Yet, what I loved even more than the first time I saw it was how sincere “Zootopia” was with its message. While much of the narrative followed through as I expected that it was going to with its moral, the moral itself stood strong, and, upon re-watching it, I realize that it is done in a different enough framework with the investigation and how the characters involved with it were still quite charming and so forth. It left me realizing that, perhaps, the message wasn’t as obvious as I initially saw it as, especially in current times, and the story itself worked nicer with how it implemented its morals than I might’ve remembered.
Above all else, the message stood even stronger on its own because, after the past few tumultuous years that involved so many racial and prejudicial conflicts and showed how divided people can be, it’s become more important than ever to recognize how essential it is to connect with others different from ourselves and embrace what makes us unique from others instead of being afraid of those qualities. The movie went out of its way to show how simply wanting one group of people or one singular race to be dominant over others was simply wrong, and, if any community or society wanted to thrive more, it needed to learn how to accept others with their unique personas or appearances and see them for what made them strong and shine in the best ways instead of being afraid of what separated them from others on the surface.
The simplicity and genuine nature of the film’s moral, the terrific experience of the movie itself, and the relaxed and joyful experience of the theater all resulted in a wonderful time that I hoped to experience again at some point in the future. As we headed out in the lane away from the theater, I saw those glowing, electric lights from the arrow sign, and I remembered how great it felt to walk away from a theater again, and I didn’t feel the least bit uncomfortable with the atmosphere or the situation of being outside. The experience from Showboat held a tranquil nature from its own location and helped others share the joy of going to the movies in a time when theaters are still trying to find their way back.
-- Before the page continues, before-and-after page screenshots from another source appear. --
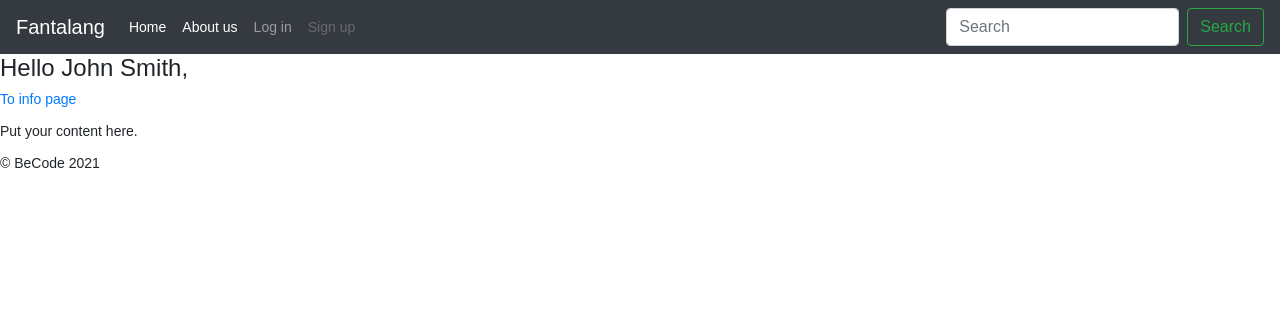
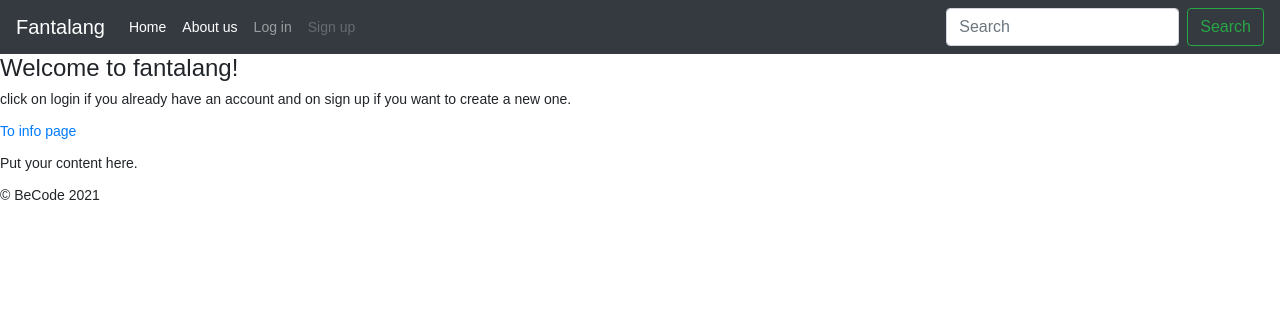
Before and after one commit to adrienclesse/mvc-pdo, a PHP site: page /MVC-pdo/ in a window 1280 px wide. Shown: the top 314 px of the page. Run offline with PHP 8.4, Linux system fonts and the light colour scheme.

Commit message:
login and register working update1

```diff
--- a/controller/LoginController.php
+++ b/controller/LoginController.php
@@ -69,7 +69,7 @@ class LoginController
                                     $_SESSION["username"] = $username;
 
                                     // Redirect user to welcome page
-                                    header("location: ./welcome.php");
+                                    header("location: http://localhost/MVC-pdo/index.php?page=welcome");
                                 } else{
                                     // Display an error message if password is not valid
                                     $password_err = "The password you entered was not valid.";
--- a/controller/WelcomeController.php
+++ b/controller/WelcomeController.php
@@ -10,7 +10,7 @@ class RegisterWelcome
 
     // Check if the user is logged in, if not then redirect him to login page
     if(!isset($_SESSION["loggedin"]) || $_SESSION["loggedin"] !== true){
-    header("location: login.php");
+    header("location: http://localhost/MVC-pdo/index.php?page=login");
     exit;
 }
 require 'view/welcome.php';
--- a/logout.php
+++ b/logout.php
@@ -9,6 +9,6 @@ $_SESSION = array();
 session_destroy();
 
 // Redirect to login page
-header("location: login.php");
+header("location: http://localhost/MVC-pdo/index.php?page=login");
 exit;
 ?>
--- a/reset-password.php
+++ b/reset-password.php
@@ -55,7 +55,7 @@ if($_SERVER["REQUEST_METHOD"] == "POST"){
             if($stmt->execute()){
                 // Password updated successfully. Destroy the session, and redirect to login page
                 session_destroy();
-                header("location: login.php");
+                header("location: http://localhost/MVC-pdo/index.php?page=login");
                 exit();
             } else{
                 echo "Oops! Something went wrong. Please try again later.";
--- a/view/homepage.php
+++ b/view/homepage.php
@@ -2,7 +2,8 @@
 <!-- this is the view, try to put only simple if's and loops here.
 Anything complex should be calculated in the model -->
 <section>
-    <h4>Hello <?php echo $user->getName()?>,</h4>
+    <h4>Welcome to fantalang!</h4>
+    <p>click on login if you already have an account and on sign up if you want to create a new one.</p>
 
     <p><a href="index.php?page=info">To info page</a></p>
 
--- a/view/welcome.php
+++ b/view/welcome.php
@@ -1,6 +1,7 @@
 <?php require 'includes/header.php'?>
 <div class="page-header">
-        <h1>Hi, <b><?php echo htmlspecialchars($_SESSION["username"]); ?></b>. Welcome to our site.</h1>
+        <h1>Hi, <b><?php echo htmlspecialchars($_SESSION["username"]); ?></b>. Welcome on your personal space.</h1>
+        <p>Here you can take a test to evaluate your level by clicking the button or meet people to learn your language with.</p>
     </div>
     <p>
         <a href="reset-password.php" class="btn btn-warning">Reset Your Password</a>
--- a/welcome.php
+++ b/welcome.php
@@ -9,7 +9,7 @@ if(!isset($_SESSION["loggedin"]) || $_SESSION["loggedin"] !== true){
 }
 ?>
 
- <?php require 'includes/header.php'?>
+ <?php require 'view/includes/header.php'?>
 <body>
     <div class="page-header">
         <h1>Hi, <b><?php echo htmlspecialchars($_SESSION["username"]); ?></b>. Welcome to our site.</h1>
@@ -18,4 +18,4 @@ if(!isset($_SESSION["loggedin"]) || $_SESSION["loggedin"] !== true){
         <a href="reset-password.php" class="btn btn-warning">Reset Your Password</a>
         <a href="logout.php" class="btn btn-danger">Sign Out of Your Account</a>
     </p>
-    <?php require 'includes/footer.php'?>
+    <?php require 'view/includes/footer.php'?>
```
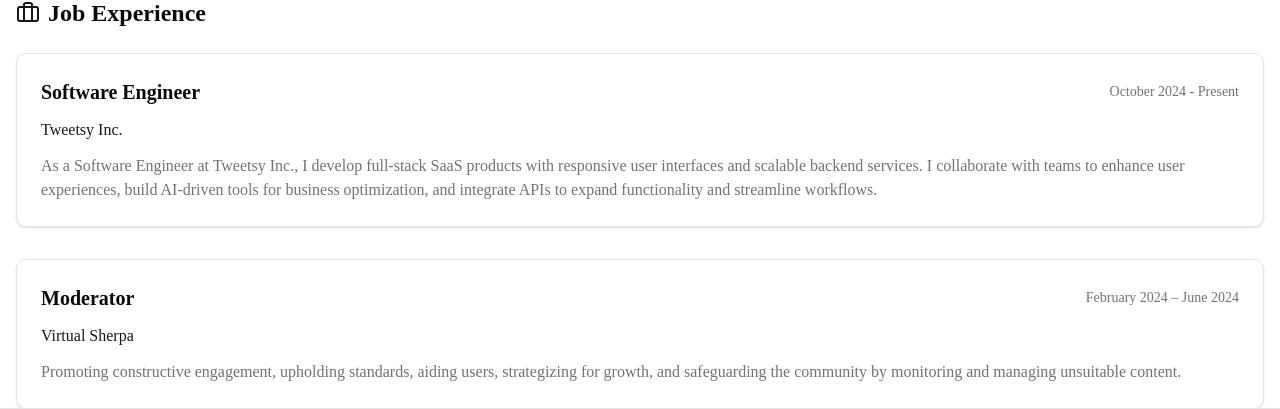
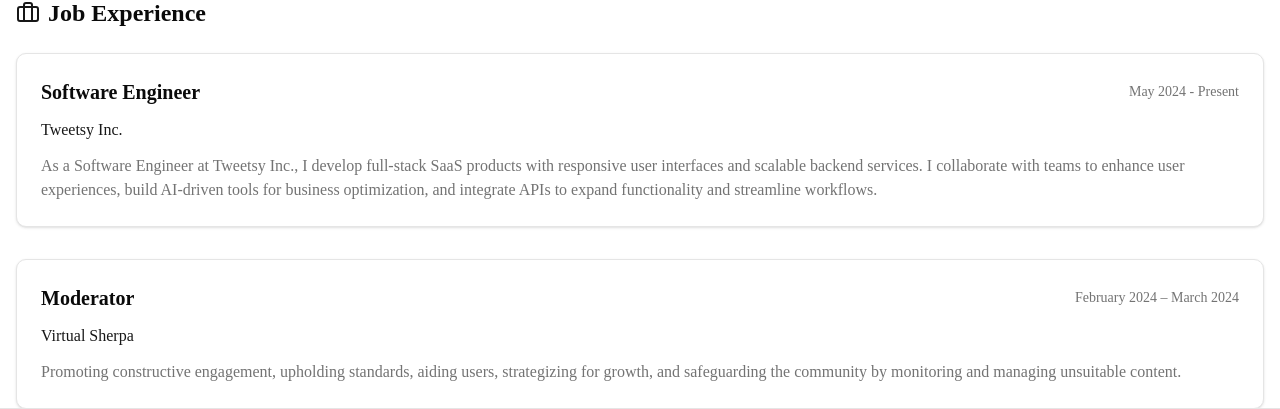
Before and after one commit to ALIF-AL-RAZI/New-Portfolio, a Next.js app: page /about in a window 1280 px wide. Shown: the part 323-732 px from the top of the page. Built offline with nearby package versions, Linux system fonts and the light colour scheme.

Commit message:
experience up

```diff
--- a/app/about/components/ExperienceSection.jsx
+++ b/app/about/components/ExperienceSection.jsx
@@ -8,13 +8,13 @@ export default function ExperienceSection() {
     {
       title: "Software Engineer",
       company: "Tweetsy Inc.",
-      period: "October 2024 - Present",
+      period: "May 2024 - Present",
       description: "As a Software Engineer at Tweetsy Inc., I develop full-stack SaaS products with responsive user interfaces and scalable backend services. I collaborate with teams to enhance user experiences, build AI-driven tools for business optimization, and integrate APIs to expand functionality and streamline workflows."
     },
     {
       title: "Moderator",
       company: "Virtual Sherpa",
-      period: "February 2024 – June 2024",
+      period: "February 2024 – March 2024",
       description: "Promoting constructive engagement, upholding standards, aiding users, strategizing for growth, and safeguarding the community by monitoring and managing unsuitable content."
     },
     {
```
Also changed, not shown: 1 other file (tests, documents, lock files or other folders).
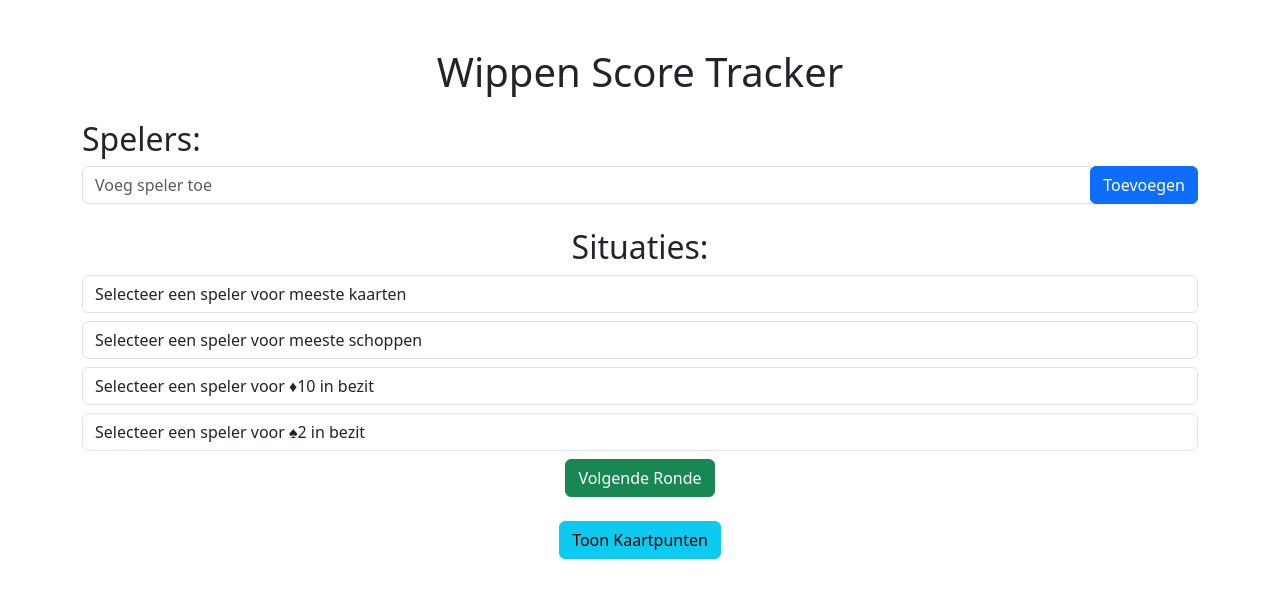
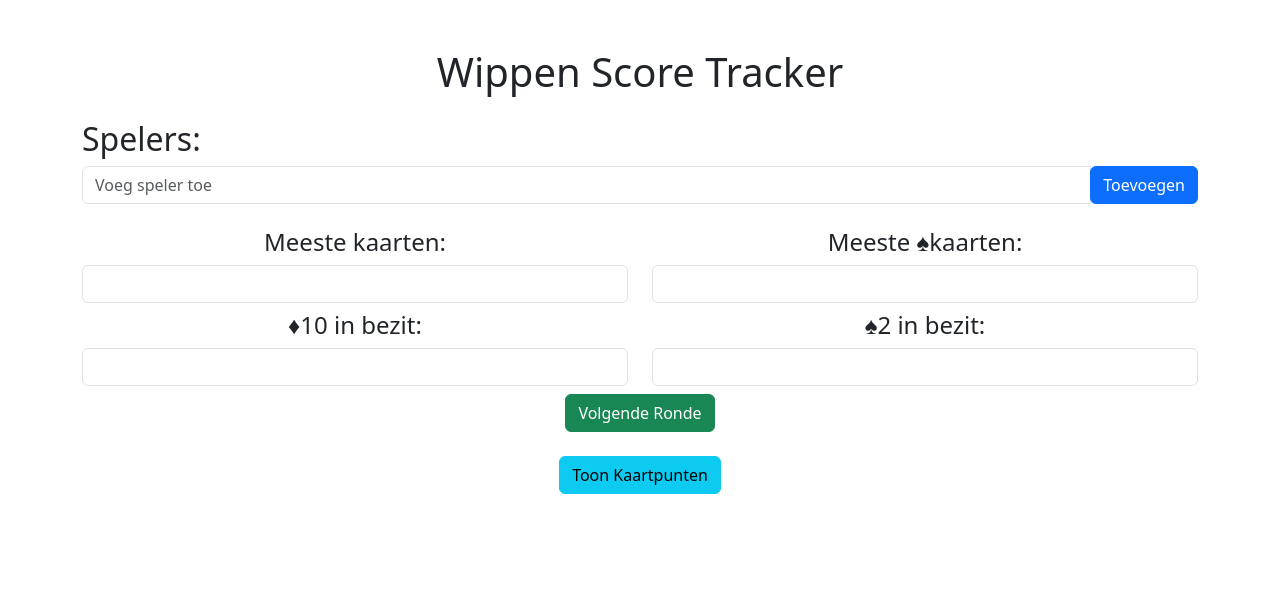
Before and after one commit to kristofmoons/wippen, a React (Create React App) app: page / in a window 1280 px wide. Shown: the top 598 px of the page. Built offline with nearby package versions, Linux system fonts and the light colour scheme.

Commit message:
meer opmaak

```diff
--- a/src/components/Dropdown.js
+++ b/src/components/Dropdown.js
@@ -4,7 +4,7 @@ const Dropdown = ({ title, players, selectedPlayer, onChange, missing }) => {
   return (
     <div className="mb-2">
       <select className={`form-control ${missing && !selectedPlayer ? 'border border-danger' : ''}`} value={selectedPlayer} onChange={onChange}>
-        <option value="">{`Selecteer een speler voor ${title}`}</option>
+        <option value="">{``}</option>
         {players.map((player, index) => (
           <option key={index} value={player.name}>{player.name}</option>
         ))}
--- a/src/pages/MainPage.js
+++ b/src/pages/MainPage.js
@@ -157,11 +157,31 @@ const MainPage = () => {
       </div>
 
       <div className="text-center mt-4">
-        <h2>Situaties:</h2>
-        <Dropdown title="meeste kaarten" players={players} selectedPlayer={mostCardsPlayer} onChange={(e) => handleDropdownChange(e, setMostCardsPlayer, 'meeste kaarten')} missing={missingDropdowns.includes('meeste kaarten')} />
-        <Dropdown title="meeste schoppen" players={players} selectedPlayer={mostSpadesPlayer} onChange={(e) => handleDropdownChange(e, setMostSpadesPlayer, 'meeste schoppen')} missing={missingDropdowns.includes('meeste schoppen')} />
-        <Dropdown title="♦10 in bezit" players={players} selectedPlayer={diamondsTenPlayer} onChange={(e) => handleDropdownChange(e, setDiamondsTenPlayer, '♦10 in bezit')} missing={missingDropdowns.includes('♦10 in bezit')} />
-        <Dropdown title="♠2 in bezit" players={players} selectedPlayer={spadesTwoPlayer} onChange={(e) => handleDropdownChange(e, setSpadesTwoPlayer, '♠2 in bezit')} missing={missingDropdowns.includes('♠2 in bezit')} />
+
+  <div className="row">
+    <div className="col">
+      <h4>Meeste kaarten:</h4>
+      <Dropdown title="meeste kaarten" players={players} selectedPlayer={mostCardsPlayer} onChange={(e) => handleDropdownChange(e, setMostCardsPlayer, 'meeste kaarten')} missing={missingDropdowns.includes('meeste kaarten')} />
+    </div>
+    <div className="col">
+      <h4>Meeste ♠kaarten:</h4>
+      <Dropdown title="meeste schoppen" players={players} selectedPlayer={mostSpadesPlayer} onChange={(e) => handleDropdownChange(e, setMostSpadesPlayer, 'meeste schoppen')} missing={missingDropdowns.includes('meeste schoppen')} />
+    </div>
+  </div>
+  <div className="row">
+    <div className="col">
+      <h4>♦10 in bezit:</h4>
+      <Dropdown title="♦10 in bezit" players={players} selectedPlayer={diamondsTenPlayer} onChange={(e) => handleDropdownChange(e, setDiamondsTenPlayer, '♦10 in bezit')} missing={missingDropdowns.includes('♦10 in bezit')} />
+    </div>
+    <div className="col">
+      <h4>♠2 in bezit:</h4>
+      <Dropdown title="♠2 in bezit" players={players} selectedPlayer={spadesTwoPlayer} onChange={(e) => handleDropdownChange(e, setSpadesTwoPlayer, '♠2 in bezit')} missing={missingDropdowns.includes('♠2 in bezit')} />
+    </div>
+  </div>
+
+
+
+
         <button className="btn btn-success" onClick={addPointsToPlayer}>Volgende Ronde</button>
       </div>
 
```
To anyone who might be in Houston or close enough to the area of Hockley, Texas, and are still looking for a chance to watch a movie in a theater through the safest way possible, I highly recommend the Showboat Drive-In. I know that I’ll be coming back one day.